Reproduce the entries in full. Exclude all images from the copy.

START Information

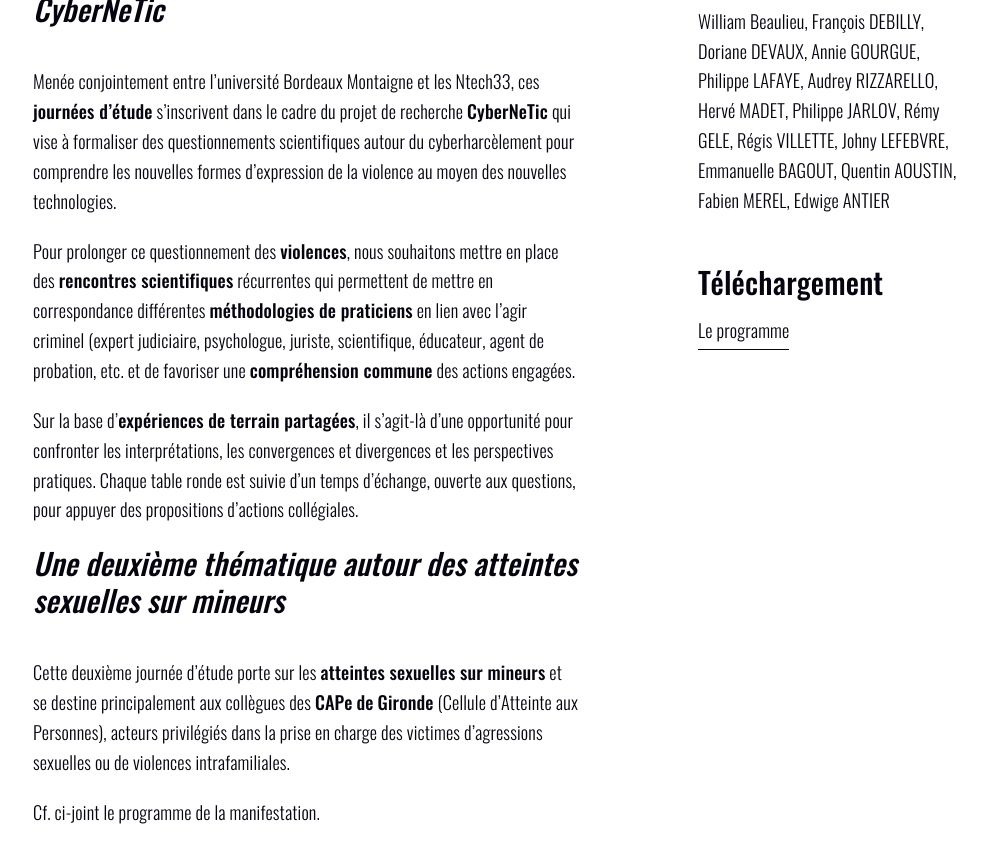
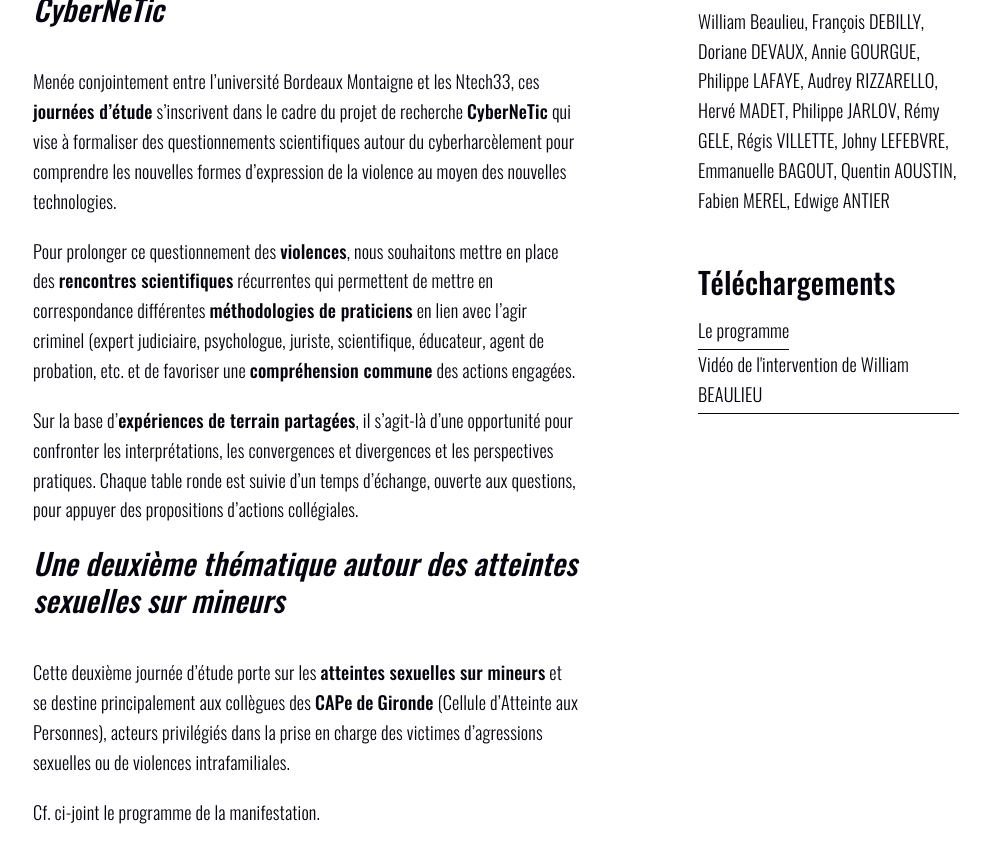
Before and after one commit to noesya/cyberneticproject, a Jekyll site: the page built from _study_days/atteintes-sexuelles-sur-mineurs-2eme-journee-d-etude-en-cours-d-elaboration.html, in a window 1280 px wide and 900 px high, scrolled down 947 px. Shown: the top 863 px of the window, without its empty margins (144-1131 px from the left). Built offline with Jekyll 4.4.1, drawn with Linux system fonts in a browser that asks for light colours.

Commit message:
Update Journées d‘études “atteintes-sexuelles-sur-mineurs-2eme-journee-d-etude-en-cours-d-elaboration”

```diff
--- a/_study_days/atteintes-sexuelles-sur-mineurs-2eme-journee-d-etude-en-cours-d-elaboration.html
+++ b/_study_days/atteintes-sexuelles-sur-mineurs-2eme-journee-d-etude-en-cours-d-elaboration.html
@@ -26,6 +26,8 @@
 downloads:
   - name: Le programme
     file: /assets/images/uploads/programme-journe-e-d-e-tudes-2-cybernetic.pdf
+  - name: Vidéo de l'intervention de William BEAULIEU
+    file: https://youtu.be/Bf_3_luQwiY
 event_date: 2021-06-15T08:20:30.057Z
 warning: true
 ---
```
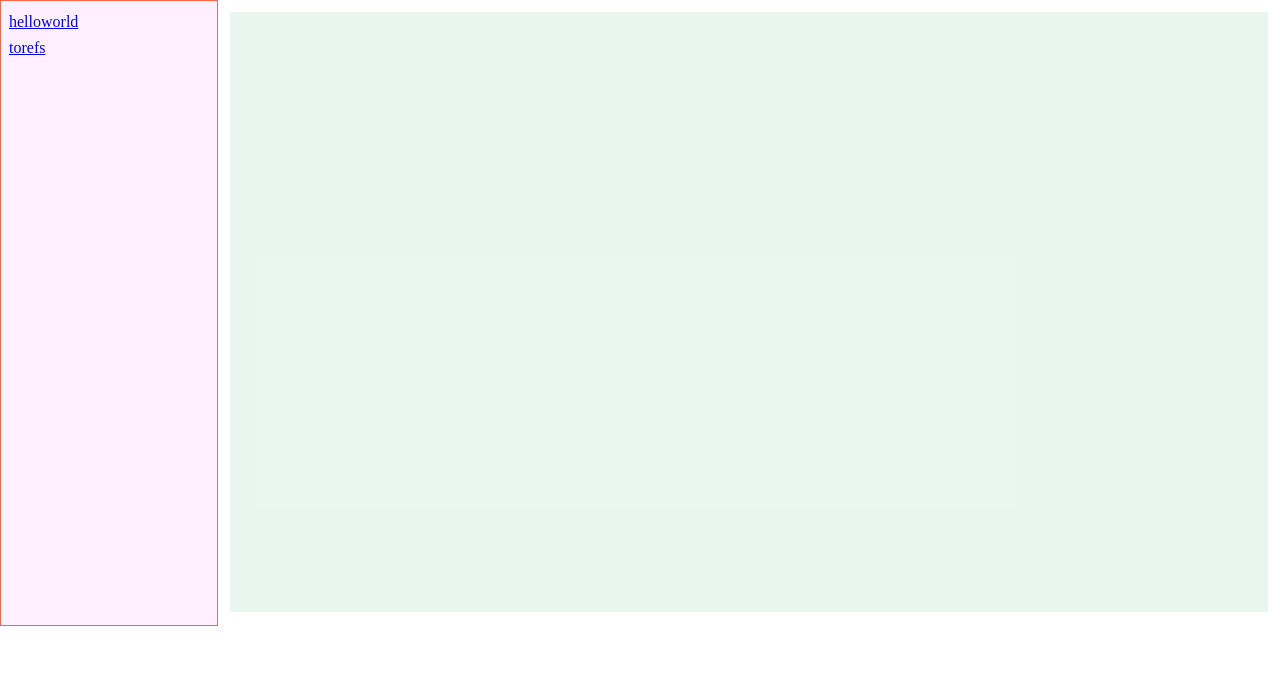
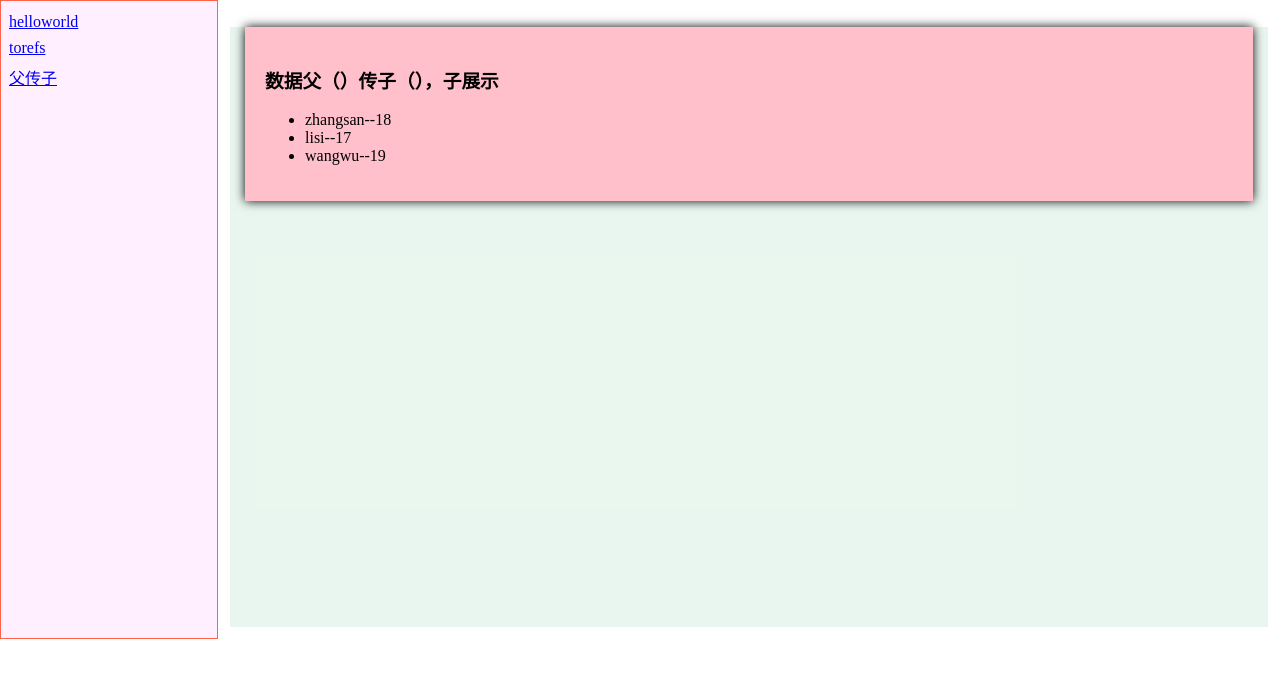
Before and after one commit to beiduofeng/learnVue3, a Vue app: page /#/p2c in a window 1280 px wide. Before the commit this address had no page. Shown: the top 678 px of the page. Built offline with nearby package versions, Linux system fonts and the light colour scheme.

Commit message:
chuanshujup2c

```diff
--- a/src/App.vue
+++ b/src/App.vue
@@ -6,6 +6,7 @@ import { RouterLink, RouterView } from 'vue-router'
     <div class="left-menu">
       <RouterLink to="/helloworld">helloworld</RouterLink>
       <RouterLink to="/torefs">torefs</RouterLink>
+      <RouterLink to="/p2c">父传子</RouterLink>
     </div>
     <div class="content-wrapper">
       <div class="content">
--- /dev/null
+++ b/src/components/parent2children/Children.vue
@@ -0,0 +1,44 @@
+<template>
+  <div class="preson">
+   <h3>数据父（）传子（），子展示</h3>
+   <ul>
+     <li v-for="p in rens" :key="p.id">{{p.name }}--{{p.age}}</li>
+   </ul>
+  </div>
+</template>
+
+<script lang='ts'>
+import {ref,reactive,computed} from 'vue'
+import { type personInter, type persons} from './types'
+  export default {
+    name:'Children',
+  }
+</script>
+
+<script lang="ts" setup>
+import {defineProps} from 'vue'
+//接受数据
+defineProps<{ "rens": persons }>()
+    //数据
+
+    //方法
+
+
+
+  //get函数表示正向计算关系
+
+    //计算属性
+
+
+</script>
+<style scoped>
+ .preson {
+    background-color:pink;
+    box-shadow:0 0 10px;
+    padding:20px;
+    margin:15px;
+ }
+ button {
+  margin:2px;
+ }
+</style>
--- /dev/null
+++ b/src/components/parent2children/Parent.vue
@@ -0,0 +1,27 @@
+<template>
+    <!-- //向person传personList,并给它起了一个名称叫rens,person 通过这个名称来识别传的数据
+//不加：是字符串，加：是表达式 -->
+    <!-- <Preson/ a="999+1" :b="1+1" :rens="personList"> -->
+    <Children :rens="personList" />
+</template>
+<script lang="ts">
+import Children from './Children.vue'
+import { type persons } from './types'
+import { reactive } from 'vue'
+export default {
+    name: 'App',
+    components: { Children },
+    setup() {
+        //写法1 let personList=reactive<persons>([
+        //写法2
+        let personList: persons = reactive([
+            { id: '001', name: 'zhangsan', age: 18 },
+            { id: '002', name: 'lisi', age: 17 },
+            { id: '003', name: 'wangwu', age: 19 }
+        ])
+        return { personList }
+    }
+}
+</script>
+
+<style scoped></style>
--- /dev/null
+++ b/src/components/parent2children/types.ts
@@ -0,0 +1,9 @@
+//定义一个接口，用于限制person对象的具体属性 export暴露出去供使用
+export interface personInter {
+    id: string,
+    name: string,
+    age: number
+}
+//自定义类型两种写法
+//export type persons=Array<personInter>
+export type persons = personInter[]
--- a/src/router/index.js
+++ b/src/router/index.js
@@ -1,6 +1,7 @@
 import { createRouter, createWebHashHistory } from 'vue-router'
 import HelloWorld from '@/components/helloworld/helloworld.vue'
 import ToRefs from '@/components/toRefs/toRefs.vue'
+import Parent from '@/components/parent2children/Parent.vue'
 
 const router = createRouter({
   history: createWebHashHistory(import.meta.env.BASE_URL),
@@ -15,6 +16,11 @@ const router = createRouter({
       name: 'torefs',
       component: ToRefs
     },
+    {
+      path: '/p2c',
+      // name: 'p2c'
+      component: Parent
+    },
 
   ]
 })
```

END Information

Solution to the exercise:
Before and after one commit to noesya/cyberneticproject, a Jekyll site: the page built from _study_days/atteintes-sexuelles-sur-mineurs-2eme-journee-d-etude-en-cours-d-elaboration.html, in a window 1280 px wide and 900 px high, scrolled down 947 px. Shown: the top 863 px of the window, without its empty margins (144-1131 px from the left). Built offline with Jekyll 4.4.1, drawn with Linux system fonts in a browser that asks for light colours.

Commit message:
Update Journées d‘études “atteintes-sexuelles-sur-mineurs-2eme-journee-d-etude-en-cours-d-elaboration”

```diff
--- a/_study_days/atteintes-sexuelles-sur-mineurs-2eme-journee-d-etude-en-cours-d-elaboration.html
+++ b/_study_days/atteintes-sexuelles-sur-mineurs-2eme-journee-d-etude-en-cours-d-elaboration.html
@@ -26,6 +26,8 @@
 downloads:
   - name: Le programme
     file: /assets/images/uploads/programme-journe-e-d-e-tudes-2-cybernetic.pdf
+  - name: Vidéo de l'intervention de William BEAULIEU
+    file: https://youtu.be/Bf_3_luQwiY
 event_date: 2021-06-15T08:20:30.057Z
 warning: true
 ---
```
Before and after one commit to beiduofeng/learnVue3, a Vue app: page /#/p2c in a window 1280 px wide. Before the commit this address had no page. Shown: the top 678 px of the page. Built offline with nearby package versions, Linux system fonts and the light colour scheme.

Commit message:
chuanshujup2c

```diff
--- a/src/App.vue
+++ b/src/App.vue
@@ -6,6 +6,7 @@ import { RouterLink, RouterView } from 'vue-router'
     <div class="left-menu">
       <RouterLink to="/helloworld">helloworld</RouterLink>
       <RouterLink to="/torefs">torefs</RouterLink>
+      <RouterLink to="/p2c">父传子</RouterLink>
     </div>
     <div class="content-wrapper">
       <div class="content">
--- /dev/null
+++ b/src/components/parent2children/Children.vue
@@ -0,0 +1,44 @@
+<template>
+  <div class="preson">
+   <h3>数据父（）传子（），子展示</h3>
+   <ul>
+     <li v-for="p in rens" :key="p.id">{{p.name }}--{{p.age}}</li>
+   </ul>
+  </div>
+</template>
+
+<script lang='ts'>
+import {ref,reactive,computed} from 'vue'
+import { type personInter, type persons} from './types'
+  export default {
+    name:'Children',
+  }
+</script>
+
+<script lang="ts" setup>
+import {defineProps} from 'vue'
+//接受数据
+defineProps<{ "rens": persons }>()
+    //数据
+
+    //方法
+
+
+
+  //get函数表示正向计算关系
+
+    //计算属性
+
+
+</script>
+<style scoped>
+ .preson {
+    background-color:pink;
+    box-shadow:0 0 10px;
+    padding:20px;
+    margin:15px;
+ }
+ button {
+  margin:2px;
+ }
+</style>
--- /dev/null
+++ b/src/components/parent2children/Parent.vue
@@ -0,0 +1,27 @@
+<template>
+    <!-- //向person传personList,并给它起了一个名称叫rens,person 通过这个名称来识别传的数据
+//不加：是字符串，加：是表达式 -->
+    <!-- <Preson/ a="999+1" :b="1+1" :rens="personList"> -->
+    <Children :rens="personList" />
+</template>
+<script lang="ts">
+import Children from './Children.vue'
+import { type persons } from './types'
+import { reactive } from 'vue'
+export default {
+    name: 'App',
+    components: { Children },
+    setup() {
+        //写法1 let personList=reactive<persons>([
+        //写法2
+        let personList: persons = reactive([
+            { id: '001', name: 'zhangsan', age: 18 },
+            { id: '002', name: 'lisi', age: 17 },
+            { id: '003', name: 'wangwu', age: 19 }
+        ])
+        return { personList }
+    }
+}
+</script>
+
+<style scoped></style>
--- /dev/null
+++ b/src/components/parent2children/types.ts
@@ -0,0 +1,9 @@
+//定义一个接口，用于限制person对象的具体属性 export暴露出去供使用
+export interface personInter {
+    id: string,
+    name: string,
+    age: number
+}
+//自定义类型两种写法
+//export type persons=Array<personInter>
+export type persons = personInter[]
--- a/src/router/index.js
+++ b/src/router/index.js
@@ -1,6 +1,7 @@
 import { createRouter, createWebHashHistory } from 'vue-router'
 import HelloWorld from '@/components/helloworld/helloworld.vue'
 import ToRefs from '@/components/toRefs/toRefs.vue'
+import Parent from '@/components/parent2children/Parent.vue'
 
 const router = createRouter({
   history: createWebHashHistory(import.meta.env.BASE_URL),
@@ -15,6 +16,11 @@ const router = createRouter({
       name: 'torefs',
       component: ToRefs
     },
+    {
+      path: '/p2c',
+      // name: 'p2c'
+      component: Parent
+    },
 
   ]
 })
```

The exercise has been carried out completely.